Baseball America reported: “Marte wows scouts with his electrifying actions, foot speed and knack for quality contact.
“He has improved his plate patience this season to boost his on-base percentage (.395) and wreak havoc on the bases (14 steals in 17 tries).”
Marte, 21, has a .346/.395/.444 slash (batting average/on-base percentage/slugging percentage) through 41 games for Rainiers. He ranked No. 3 on the TNT Top 10 list of Mariners’ prospects prior to the season.
***The Mariners finally confirmed that veteran catcher John Baker was released from his contract at Tacoma. Baker, 34, batted .161 in 17 games for the Rainiers.
It was 21 years ago Saturday — May 23, 1994 — that Ken Griffey Jr. broke the major-league record for homers through the end of May by hitting his 21st with eight days remaining in the month.
The previous record of 20, set in 1956, belonged to Mickey Mantle of the New York Yankees. Griffey hit one more homer before the month ended and finished with a league-leading 40 in a strike-shortened season.
Mantle won the Triple Crown in 1956 with 52 homers, 130 RBIs and a .353 batting average. He also won the first of his three Most Valuable Player awards.
Over the last 31 days (since April 21), the Mariners’ rotation has the lowest ERA in the majors at 3.02 — but the Mariners are 14-15 in that span…The Mariners’ slam-less streak of 139 plate appearances is the longest in franchise history. The previous record drought was 133 plate appearances from 1979-81…Friday started a stretch of six straight games for the Mariners on artificial turf — and are the only games they will play this year not on natural grass…Robinson Cano, at .301, is the only Mariners’ player with a career average higher than .250 on artificial turf.
The Mariners and Blue Jays continue their three-game series at 10:07 a.m. Pacific time Saturday at the Rogers Centre. Lefty James Paxton (2-2, 3.59) will face Toronto lefty Mark Buehrle (5-3, 5.36).

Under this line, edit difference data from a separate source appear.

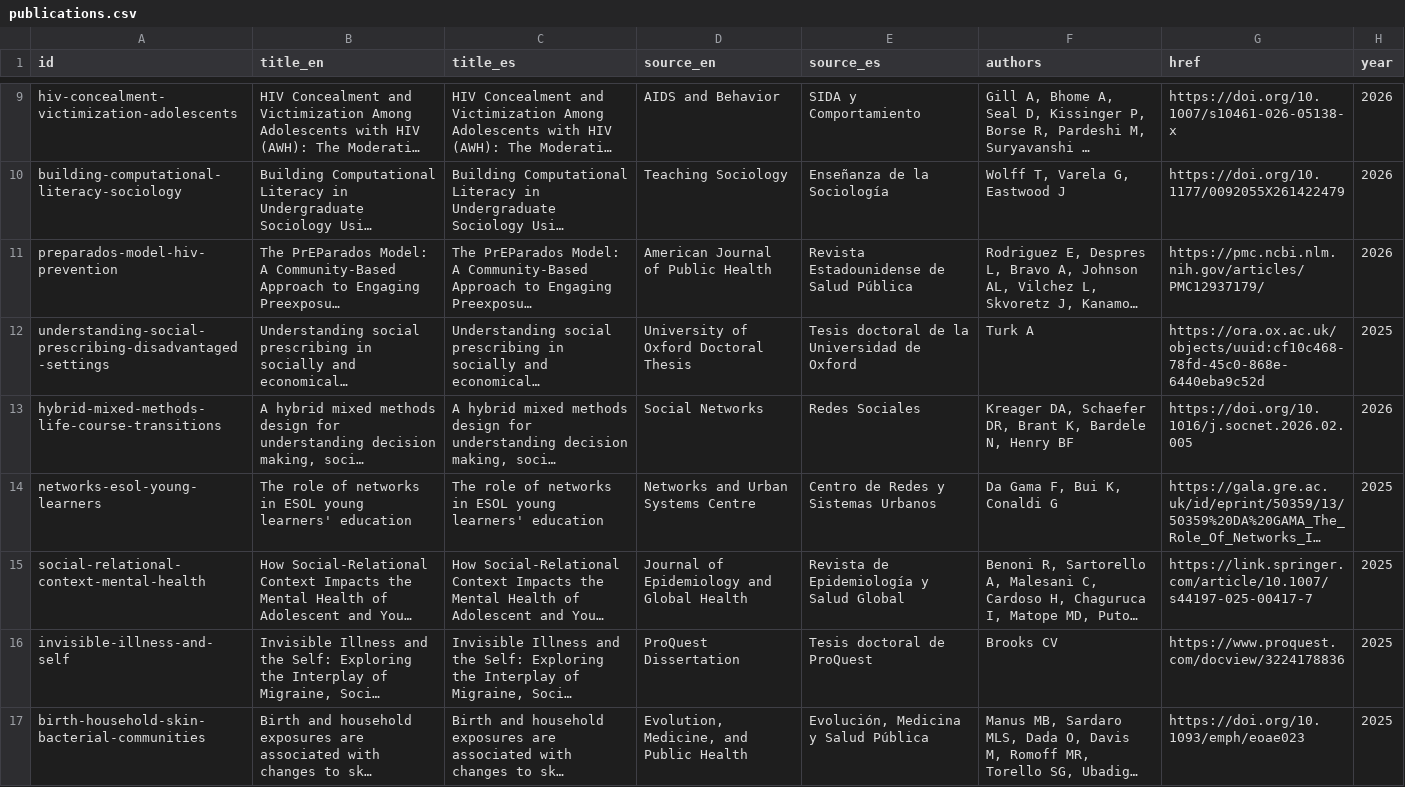
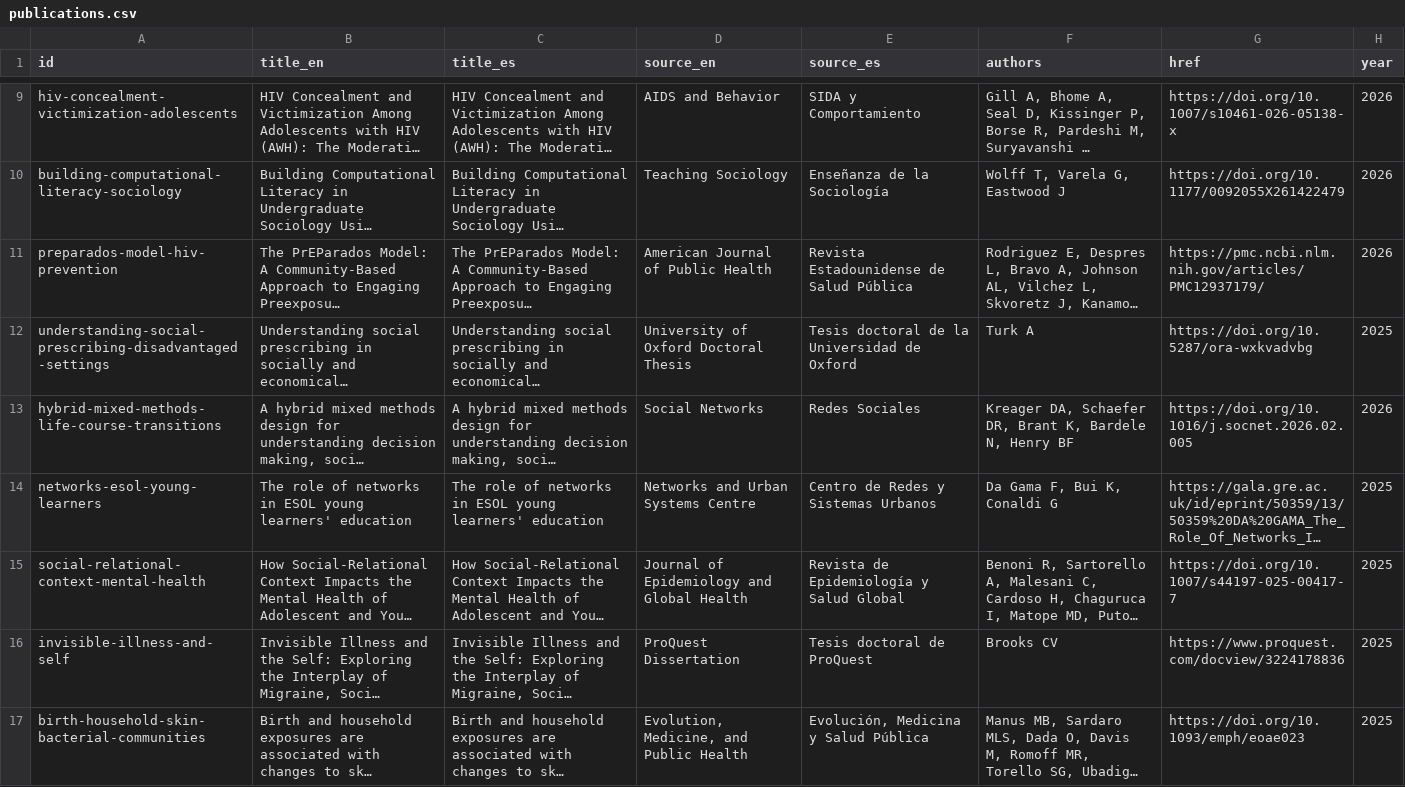
Before and after one commit to complexdatacollective/network-canvas-monorepo, a CSV file: apps/networkcanvas.com/content/publications.csv, drawn as a sheet; only a part is shown, gaps mark what is left out; long unchanged cells end in …; the diff names each change by its address in the sheet, - before the commit and + after, or states it on an @@ line.

Commit message:
fix(website): use DOI links for the Oxford thesis and Springer article
attempts to fix dead link check failing with 403

```diff
--- a/apps/networkcanvas.com/content/publications.csv
+++ b/apps/networkcanvas.com/content/publications.csv
-G12 (href): https://ora.ox.ac.uk/objects/uuid:cf10c468-78fd-45c0-868e-6440eba9c52d
+G12 (href): https://doi.org/10.5287/ora-wxkvadvbg
-G15 (href): https://link.springer.com/article/10.1007/s44197-025-00417-7
+G15 (href): https://doi.org/10.1007/s44197-025-00417-7
```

The game can be seen on Root Sports and heard on 710 ESPN.